The New Hampshire Fish and Game Department is asking the public to report sightings of wild turkeys online at https://www.surveymonkey.com/r/winter_flock_2019 starting January 1 and running through March 31. (Please do not report multiple sightings of the same flock!)
Last winter, volunteer turkey watchers submitted 1,372 flock reports, totaling 20,224 turkeys. Reports increased from the previous year’s survey totals of 998 flocks and 19,298 turkeys. “The growth can be attributed to a probable increase in the statewide turkey population and a relatively easy winter in much of the state where turkeys could take advantage of bare ground and abundant acorns,” said Fish and Game Turkey Biologist Ted Walski.
The online survey is designed to fill gaps in Fish and Game’s existing winter flock data collection efforts. The digital survey asks participants to report the number of turkeys in each flock, where they were seen, the type of habitat the birds were observed in, and what the turkeys were feeding on.
NH Fish and Game is also asking observers to report any signs of two viruses, Lymphoproliferative Disease Virus (LPDV) and Avian Pox Virus which have appeared in New Hampshire’s turkeys in recent years. Learn more at www.wildnh.com/wildlife/turkeys/turkey-virus.html. “The viruses are not too widespread yet, but we are keeping a close watch,” said Walski. “Look for warty protuberances in the head and eye area.”

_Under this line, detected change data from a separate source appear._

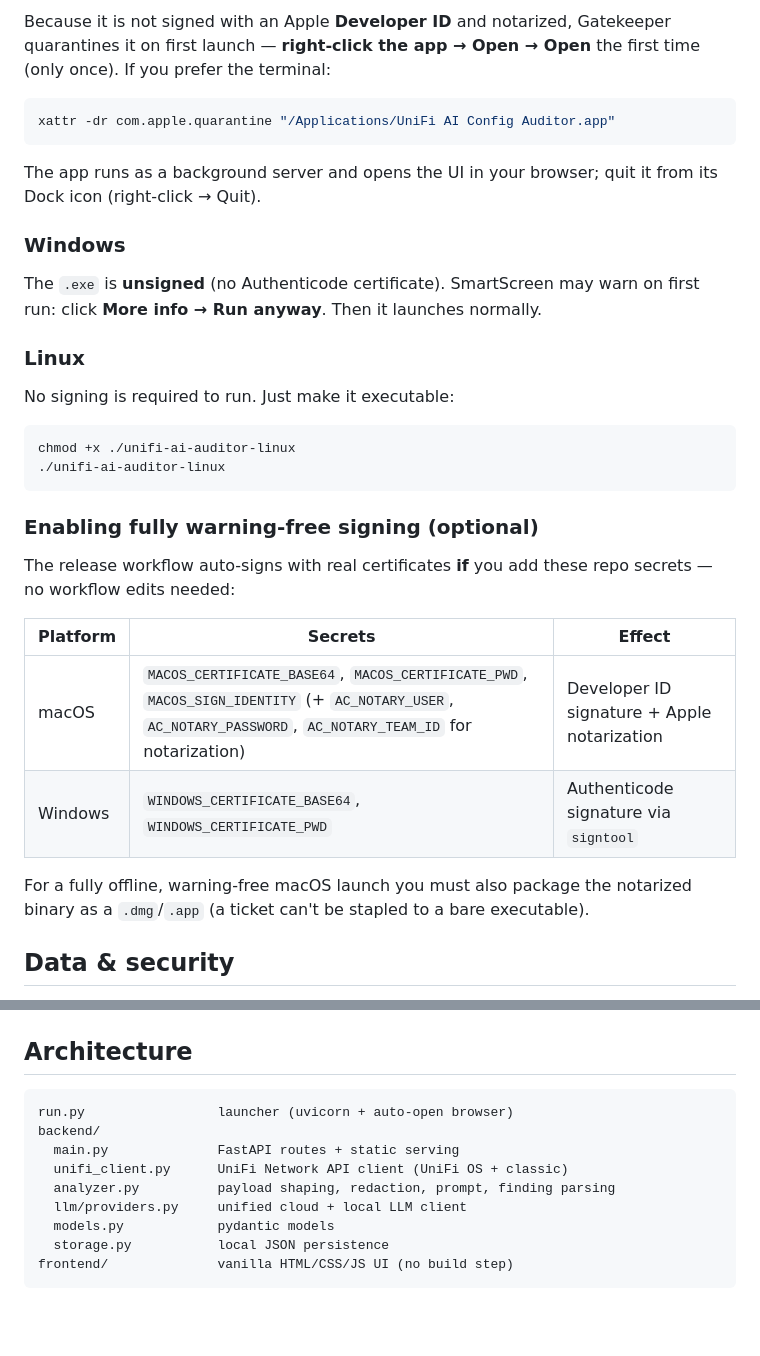
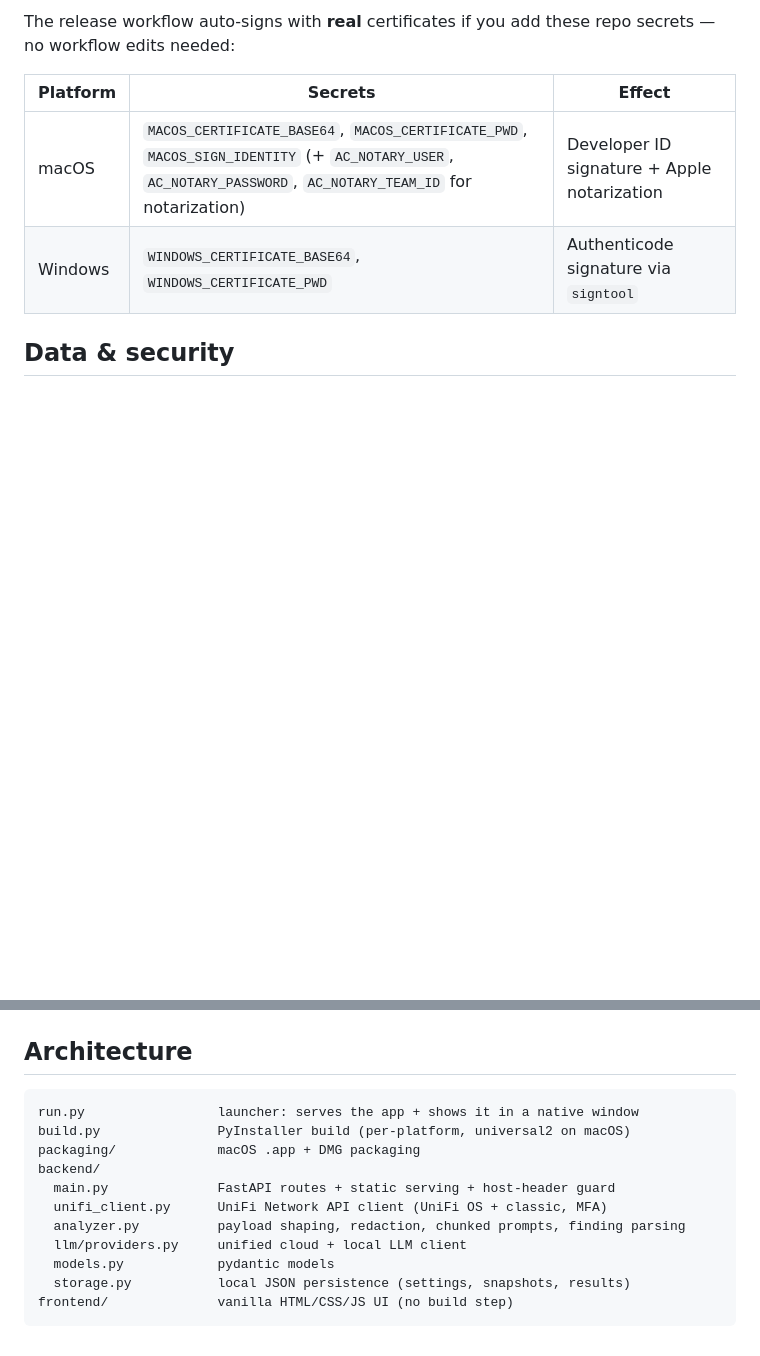
Before and after one commit to focher/unifi-ai-config, a Markdown page: README.md, 2 parts joined by grey strips. GitHub-like rendering; blank space fills up the shorter version.

````diff
--- a/README.md
+++ b/README.md
@@ -88,38 +151,11 @@ build (Apple Silicon + Intel) and is **ad-hoc signed** (valid, not "damaged").
 
-Because it is not signed with an Apple **Developer ID** and notarized, Gatekeeper
-quarantines it on first launch — **right-click the app → Open → Open** the first
-time (only once). If you prefer the terminal:
-
-```bash
-xattr -dr com.apple.quarantine "/Applications/UniFi AI Config Auditor.app"
-```
-
-The app runs as a background server and opens the UI in your browser; quit it from
-its Dock icon (right-click → Quit).
-
-### Windows
-The `.exe` is **unsigned** (no Authenticode certificate). SmartScreen may warn on
-first run: click **More info → Run anyway**. Then it launches normally.
-
-### Linux
-No signing is required to run. Just make it executable:
-
-```bash
-chmod +x ./unifi-ai-auditor-linux
-./unifi-ai-auditor-linux
-```
-
-### Enabling fully warning-free signing (optional)
-The release workflow auto-signs with real certificates **if** you add these repo
-secrets — no workflow edits needed:
+The release workflow auto-signs with **real** certificates if you add these repo secrets
+— no workflow edits needed:
 
 | Platform | Secrets | Effect |
 |----------|---------|--------|
 | macOS    | `MACOS_CERTIFICATE_BASE64`, `MACOS_CERTIFICATE_PWD`, `MACOS_SIGN_IDENTITY` (+ `AC_NOTARY_USER`, `AC_NOTARY_PASSWORD`, `AC_NOTARY_TEAM_ID` for notarization) | Developer ID signature + Apple notarization |
 | Windows  | `WINDOWS_CERTIFICATE_BASE64`, `WINDOWS_CERTIFICATE_PWD` | Authenticode signature via `signtool` |
-
-For a fully offline, warning-free macOS launch you must also package the notarized
-binary as a `.dmg`/`.app` (a ticket can't be stapled to a bare executable).
 
 ## Data & security
 
@@ -154,13 +190,15 @@ pip-audit -r requirements.txt
 ## Architecture
 
 ```
-run.py                 launcher (uvicorn + auto-open browser)
+run.py                 launcher: serves the app + shows it in a native window
+build.py               PyInstaller build (per-platform, universal2 on macOS)
+packaging/             macOS .app + DMG packaging
 backend/
-  main.py              FastAPI routes + static serving
-  unifi_client.py      UniFi Network API client (UniFi OS + classic)
-  analyzer.py          payload shaping, redaction, prompt, finding parsing
+  main.py              FastAPI routes + static serving + host-header guard
+  unifi_client.py      UniFi Network API client (UniFi OS + classic, MFA)
+  analyzer.py          payload shaping, redaction, chunked prompts, finding parsing
   llm/providers.py     unified cloud + local LLM client
   models.py            pydantic models
-  storage.py           local JSON persistence
+  storage.py           local JSON persistence (settings, snapshots, results)
 frontend/              vanilla HTML/CSS/JS UI (no build step)
 ```
````
Also changed, not shown: other parts of README.md (+104 -41 lines).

Summer Brood Survey Results: Fish and Game has compiled results from the 2018 Summer Brood Wild Turkey Survey, another online reporting effort that helps monitor turkey hens and poults in New Hampshire. The public reported 1,784 broods during the summer of 2018, with over half of them in the southeastern part of the state. Periods of rain and cool weather in May and June negatively impact hatching success, and relatively few broods were observed in May and early June, according to Walski. However, brood sightings from late July and August indicated a fair number of poults per hen and a significant number of broods from re-nesting.
Restoration Success: New Hampshire now has an estimated 40,000 wild turkeys. Their presence here is a true wildlife restoration success story. Wild turkeys had disappeared from New Hampshire’s landscape for more than a century because of overhunting and habitat loss from extensive land clearing in the 1800s. Their recovery in the state began with a successful reintroduction of 25 turkeys in Walpole by NH Fish and Game in 1975, an event in which Ted Walski participated. Modern-day turkey research and monitoring is funded by the federal Wildlife Restoration Program, supported by the purchase of firearms, ammunition, and archery equipment.
I have a wild turkey who visits my yard. She eats from my bird feeder. The first time I noticed her she had 5 other females with her. She stood out because of the lesions on her head and dull feathers. She seems to have avian pox. Now when she visits she is all alone. I am not sure what to do for her. Any help you can give will be appreciated!
Wings Wildlife Rehab in henniker might know: 428-3723